Skip to main content

Collaborating with School Personnel – Strategies for Successful Partnering

Gifted Education and Support

This Tips for Parents article authored by Kara McGoey is from a seminar she hosted for Young Scholar families. She highlights ten helpful tips for parents who are looking to collaborate with their child’s school personnel. 

A few themes emerged from our discussions of effective collaboration. These include:

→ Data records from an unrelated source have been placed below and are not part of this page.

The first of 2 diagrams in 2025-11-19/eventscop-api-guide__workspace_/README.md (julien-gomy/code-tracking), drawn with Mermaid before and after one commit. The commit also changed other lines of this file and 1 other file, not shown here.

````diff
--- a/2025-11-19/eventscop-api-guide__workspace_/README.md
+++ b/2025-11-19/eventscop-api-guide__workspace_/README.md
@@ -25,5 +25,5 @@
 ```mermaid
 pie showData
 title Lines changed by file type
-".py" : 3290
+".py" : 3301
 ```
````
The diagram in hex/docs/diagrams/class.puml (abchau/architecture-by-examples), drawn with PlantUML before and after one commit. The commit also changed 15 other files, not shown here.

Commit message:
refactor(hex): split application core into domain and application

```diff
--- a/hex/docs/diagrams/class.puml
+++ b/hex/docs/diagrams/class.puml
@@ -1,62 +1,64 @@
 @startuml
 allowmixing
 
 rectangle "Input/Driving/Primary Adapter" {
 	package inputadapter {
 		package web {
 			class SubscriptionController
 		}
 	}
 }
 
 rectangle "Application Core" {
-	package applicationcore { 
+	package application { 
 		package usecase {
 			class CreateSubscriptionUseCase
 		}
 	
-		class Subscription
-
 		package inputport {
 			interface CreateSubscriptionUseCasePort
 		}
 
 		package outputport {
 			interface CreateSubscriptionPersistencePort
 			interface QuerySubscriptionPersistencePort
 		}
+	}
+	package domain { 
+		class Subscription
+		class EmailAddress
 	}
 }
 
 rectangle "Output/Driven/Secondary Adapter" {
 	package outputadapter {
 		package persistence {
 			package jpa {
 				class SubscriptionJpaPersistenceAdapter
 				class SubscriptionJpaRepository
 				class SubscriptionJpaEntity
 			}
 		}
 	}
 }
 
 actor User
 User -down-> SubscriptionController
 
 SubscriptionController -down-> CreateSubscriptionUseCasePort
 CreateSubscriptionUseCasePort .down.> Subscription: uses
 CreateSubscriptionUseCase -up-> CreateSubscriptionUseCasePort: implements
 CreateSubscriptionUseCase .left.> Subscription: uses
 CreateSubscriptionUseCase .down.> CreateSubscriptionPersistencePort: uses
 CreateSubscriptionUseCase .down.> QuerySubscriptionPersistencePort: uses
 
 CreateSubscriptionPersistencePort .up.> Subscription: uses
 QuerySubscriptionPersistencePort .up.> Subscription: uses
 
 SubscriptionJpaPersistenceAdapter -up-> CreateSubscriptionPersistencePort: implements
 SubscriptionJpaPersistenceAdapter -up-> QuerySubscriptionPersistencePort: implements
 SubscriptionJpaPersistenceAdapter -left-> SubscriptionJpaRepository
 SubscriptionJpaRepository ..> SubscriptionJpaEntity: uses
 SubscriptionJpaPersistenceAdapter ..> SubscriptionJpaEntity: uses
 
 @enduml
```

  1. Be Pro-active
    Try to establish a relationship with your child’s teacher and school administrators before a problem arises. Set up a meeting at the beginning of the school year to discuss your child’s needs. Provide the teacher with examples of what worked and what did not work in the past. The teacher may want to try some different techniques but this gives him or her an idea.
  2. Find a Common Goal
    Collaborating is easier when the team is focused on the same goal or outcome. Keep the goal as specific as possible but do not be afraid to remind the team that the ultimate goal is the child’s successful learning.
  3. Establish a Relationship
    Establish a relationship with the teacher or school outside of the meetings about your child. Try to volunteer in the classroom, with the parent/teacher organization, or on field trips. This does not have to be a weekly event, any contact is positive.
  4. Find an Advocate
    When working with a team of professionals at the school it is often helpful to find one person that truly understands your situation. This might be the teacher but it does not have to be. Your advocate could be any adult that knows your child well.
  5. Coordinate
    Work as one team for the child. PG kids often have multiple people across systems working with them. Try to coordinate these services and people. The school might appoint one person as the case manager (or some other title) or you might need to request this or possibly attempt this yourself.
  6. Pick Your Battles
    The ultimate goal may be to meet all of your child’s needs but you may need to tackle one need or service at a time. Prioritize your requests and try to tackle one at a time.
  7. Be Appropriately Assertive
    Be assertive when working with the team. This does not mean you should be aggressive or pushy. Assertive means you use the force appropriate for the situation to get your needs met. I like this definition provided by the staff at the Mayo Clinic: “Being assertive means that you express yourself effectively and stand up for your point of view, while also respecting the rights and beliefs of others.”
  8. Know when to call in the Experts
    Finally, know when you have done everything you can do and it is time to call in the experts. Sometimes it is too much for one family to navigate. Use your resources. You may be able to get a local advocate or use the Davidson consultants to facilitate your work with the school.

 

Comments

Add a comment

Please note, the Davidson Institute is a non-profit serving families with highly gifted children. We will not post comments that are considered soliciting, mention illicit topics, or share highly personal information.

Related Articles

Gifted Education and Support

Social Adjustment and Peer Pressures for Gifted Children

This article by Sylvia Rimm addresses the social issues that gifted young people face on a regular basis. It gives…

Social and Emotional Resources

Gifted Homeschooling and Socializing

Gifted Homeschooling and Socializing After curriculum, one of the most frequently asked questions the Davidson Institute receives regarding homeschooling is…

Gifted and Twice-Exceptional

Executive Functioning and Gifted Children

Executive Functioning and Gifted Children What is executive functioning? Executive functioning is a broad term that includes several brain functions…

Gifted Programs

Online Schools for Gifted Children

Many families in the gifted and twice-exceptional community have utilized online learning programs. For gifted students, online programs may deliver…